Before restoring Georgia Southern to dominance, Johnson had a short stint as the offensive coordinator at Navy for two seasons. In the previous four seasons, Navy had gone 9-35. Johnson guided Navy to nine wins in 1996 alone which was Navy’s first winning season since 1982. When Johnson left for Georgia Southern, the Navy program hit rock bottom. Johnson was the offensive coordinator for Georgia Southern’s back to back national titles in 85-86. Teams start winning when Johnson arrives. Consider the following:
First stint with Navy as offensive coordinator
Before Johnson: 9-35 (zero bowl games in previous four seasons)
With Johnson in '96: 9-3 (first winning season in 14 years)
Second stint with Navy as head coach
Before Johnson: 1-20 (previous two seasons)
With Johnson: 43-29 (five bowl games in six years)
First stint with Georgia Southern as offensive coordinator
With Johnson: 1985 and1986 National Champions
Second Stint with Georgia Southern as head coach
Before Johnson: 4-7 (in previous season)
With Johnson: 62-10 (five conference championships and two national titles)
When degree of difficulty is taken into consideration, Johnson is the best coach in the country by a mile. He was the best coach in I-AA and he has been the best coach in I-A. Johnson has won a National Coach of the Year award five times in just ten years as a head coach. Nobody can touch that.
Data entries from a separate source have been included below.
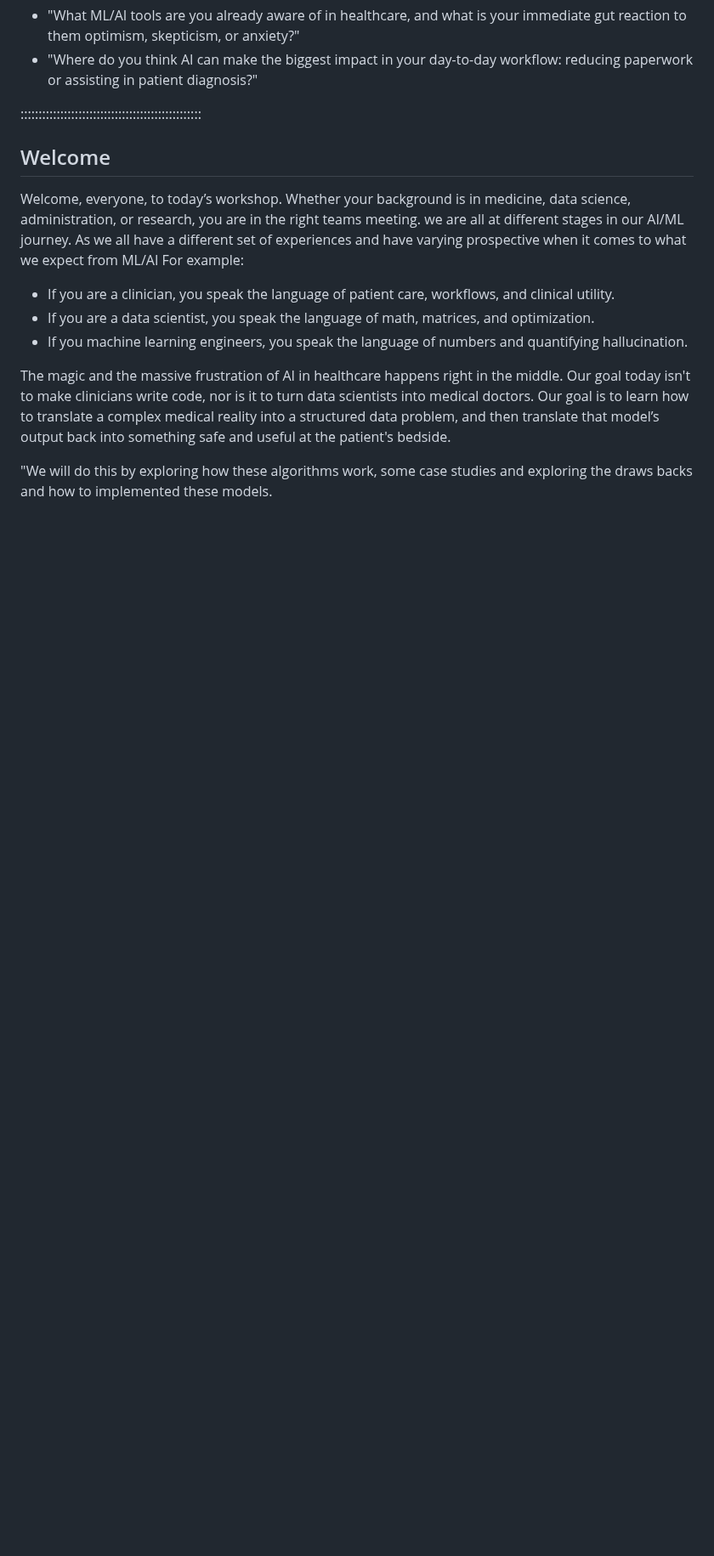
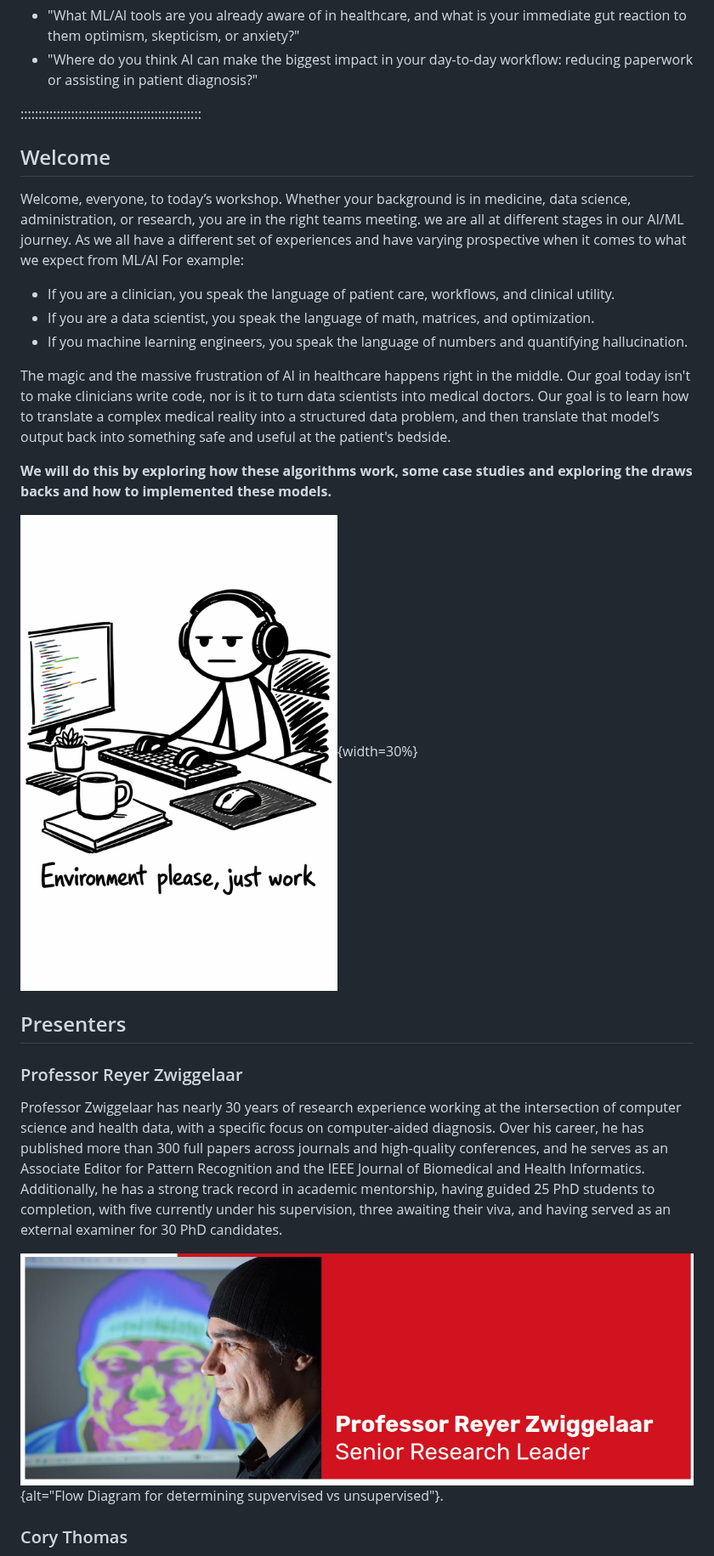
Before and after one commit to corcor27/HCRW-workshop, a Markdown page: episodes/01-intro.md, the part around one of its changes. Shown at 85% size. GitHub-like rendering; pictures changed too: episodes/fig/reyer.png (added), episodes/fig/stickman_meme.png (added); blank space fills up the shorter version.

Commit message:
update introduction

```diff
--- a/episodes/01-intro.md
+++ b/episodes/01-intro.md
@@ -34,4 +34,18 @@ For example:
 The magic and the massive frustration of AI in healthcare happens right in the middle. Our goal today isn't to make clinicians write code, nor is it to turn data scientists into medical doctors.
 Our goal is to learn how to translate a complex medical reality into a structured data problem, and then translate that model’s output back into something safe and useful at the patient's bedside.
 
-"We will do this by exploring how these algorithms work, some case studies and exploring the draws backs and how to implemented these models.
+**We will do this by exploring how these algorithms work, some case studies and exploring the draws backs and how to implemented these models.**
+
+![](fig/stickman_meme.png){width=30%}
+
+## Presenters
+
+### Professor Reyer Zwiggelaar
+
+Professor Zwiggelaar has nearly 30 years of research experience working at the intersection of computer science and health data, with a specific focus on computer-aided diagnosis. Over his career, he has published more than 300 full papers across journals and high-quality conferences, and he serves as an Associate Editor for Pattern Recognition and the IEEE Journal of Biomedical and Health Informatics. Additionally, he has a strong track record in academic mentorship, having guided 25 PhD students to completion, with five currently under his supervision, three awaiting their viva, and having served as an external examiner for 30 PhD candidates.
+
+!["Are we dealing with supervised or unsupervised
+learning?"](fig/reyer.png){alt="Flow Diagram for determining supvervised vs unsupervised"}.
+
+### Cory Thomas
+
```
Also changed, not shown: other parts of episodes/01-intro.md (+22 -1 lines), episodes/02-variables_and_basic_data_types.md (+5 -1 lines), learners/setup.md (+1 -1 lines), episodes/fig/cory.png (added), 3 other files.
There is no question in my mind that Johnson would put Michigan on par with USC, Florida, and Ohio St. in terms of college football supremacy. The most successful programs have the best coaches. They have the best game-plans and the best in-game adjustments. Johnson is the best of the bunch. Michigan would never enter a football game with a coaching disadvantage again with Johnson at the helm. The Michigan program deserves a coach like Johnson. He would be the greatest thing to happen to the Michigan football program since Bo was hired in 1969. I realize that Johnson probably won’t even be considered for various reasons that have nothing to do with coaching. If this hire was made strictly on who would lead Michigan to the greatest success, Johnson would be named the head coach yesterday. The biggest mistake Michigan could ever make is to hire someone other than Johnson. Time will tell. Hopefully, it will tell with Johnson on the Michigan sideline.